→ RECORDS FOR PROCESSING
/---

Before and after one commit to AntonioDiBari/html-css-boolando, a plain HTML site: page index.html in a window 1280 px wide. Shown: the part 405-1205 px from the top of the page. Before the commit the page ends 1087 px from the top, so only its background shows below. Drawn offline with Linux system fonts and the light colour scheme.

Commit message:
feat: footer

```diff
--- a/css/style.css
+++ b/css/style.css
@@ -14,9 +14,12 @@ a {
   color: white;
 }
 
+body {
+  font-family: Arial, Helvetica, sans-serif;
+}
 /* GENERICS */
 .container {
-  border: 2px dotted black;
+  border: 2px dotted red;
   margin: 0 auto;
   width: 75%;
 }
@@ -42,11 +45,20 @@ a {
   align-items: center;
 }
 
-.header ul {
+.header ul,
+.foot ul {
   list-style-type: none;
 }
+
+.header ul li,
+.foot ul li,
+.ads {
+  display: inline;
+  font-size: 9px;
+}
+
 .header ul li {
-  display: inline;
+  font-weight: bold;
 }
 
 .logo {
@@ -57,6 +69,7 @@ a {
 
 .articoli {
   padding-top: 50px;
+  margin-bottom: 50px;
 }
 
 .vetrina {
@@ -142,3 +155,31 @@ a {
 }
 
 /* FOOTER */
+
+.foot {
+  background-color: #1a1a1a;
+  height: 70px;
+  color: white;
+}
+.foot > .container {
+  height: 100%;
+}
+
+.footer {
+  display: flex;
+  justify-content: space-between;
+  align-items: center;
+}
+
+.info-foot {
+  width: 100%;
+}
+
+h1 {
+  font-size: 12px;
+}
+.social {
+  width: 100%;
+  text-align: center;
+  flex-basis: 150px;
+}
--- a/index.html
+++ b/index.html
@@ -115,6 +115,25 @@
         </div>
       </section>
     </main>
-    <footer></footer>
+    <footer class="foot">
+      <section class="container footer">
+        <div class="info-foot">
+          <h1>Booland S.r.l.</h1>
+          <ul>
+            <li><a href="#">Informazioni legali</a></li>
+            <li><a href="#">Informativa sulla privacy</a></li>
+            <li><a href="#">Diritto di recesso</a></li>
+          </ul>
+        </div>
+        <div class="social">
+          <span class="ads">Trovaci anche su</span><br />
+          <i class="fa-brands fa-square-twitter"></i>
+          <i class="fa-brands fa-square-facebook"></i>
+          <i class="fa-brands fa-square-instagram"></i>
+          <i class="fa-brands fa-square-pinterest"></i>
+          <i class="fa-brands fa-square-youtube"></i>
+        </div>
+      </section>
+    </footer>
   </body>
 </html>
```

\---

Above are some records. Print them all exactly.

Before and after one commit to AntonioDiBari/html-css-boolando, a plain HTML site: page index.html in a window 1280 px wide. Shown: the part 405-1205 px from the top of the page. Before the commit the page ends 1087 px from the top, so only its background shows below. Drawn offline with Linux system fonts and the light colour scheme.

Commit message:
feat: footer

```diff
--- a/css/style.css
+++ b/css/style.css
@@ -14,9 +14,12 @@ a {
   color: white;
 }
 
+body {
+  font-family: Arial, Helvetica, sans-serif;
+}
 /* GENERICS */
 .container {
-  border: 2px dotted black;
+  border: 2px dotted red;
   margin: 0 auto;
   width: 75%;
 }
@@ -42,11 +45,20 @@ a {
   align-items: center;
 }
 
-.header ul {
+.header ul,
+.foot ul {
   list-style-type: none;
 }
+
+.header ul li,
+.foot ul li,
+.ads {
+  display: inline;
+  font-size: 9px;
+}
+
 .header ul li {
-  display: inline;
+  font-weight: bold;
 }
 
 .logo {
@@ -57,6 +69,7 @@ a {
 
 .articoli {
   padding-top: 50px;
+  margin-bottom: 50px;
 }
 
 .vetrina {
@@ -142,3 +155,31 @@ a {
 }
 
 /* FOOTER */
+
+.foot {
+  background-color: #1a1a1a;
+  height: 70px;
+  color: white;
+}
+.foot > .container {
+  height: 100%;
+}
+
+.footer {
+  display: flex;
+  justify-content: space-between;
+  align-items: center;
+}
+
+.info-foot {
+  width: 100%;
+}
+
+h1 {
+  font-size: 12px;
+}
+.social {
+  width: 100%;
+  text-align: center;
+  flex-basis: 150px;
+}
--- a/index.html
+++ b/index.html
@@ -115,6 +115,25 @@
         </div>
       </section>
     </main>
-    <footer></footer>
+    <footer class="foot">
+      <section class="container footer">
+        <div class="info-foot">
+          <h1>Booland S.r.l.</h1>
+          <ul>
+            <li><a href="#">Informazioni legali</a></li>
+            <li><a href="#">Informativa sulla privacy</a></li>
+            <li><a href="#">Diritto di recesso</a></li>
+          </ul>
+        </div>
+        <div class="social">
+          <span class="ads">Trovaci anche su</span><br />
+          <i class="fa-brands fa-square-twitter"></i>
+          <i class="fa-brands fa-square-facebook"></i>
+          <i class="fa-brands fa-square-instagram"></i>
+          <i class="fa-brands fa-square-pinterest"></i>
+          <i class="fa-brands fa-square-youtube"></i>
+        </div>
+      </section>
+    </footer>
   </body>
 </html>
```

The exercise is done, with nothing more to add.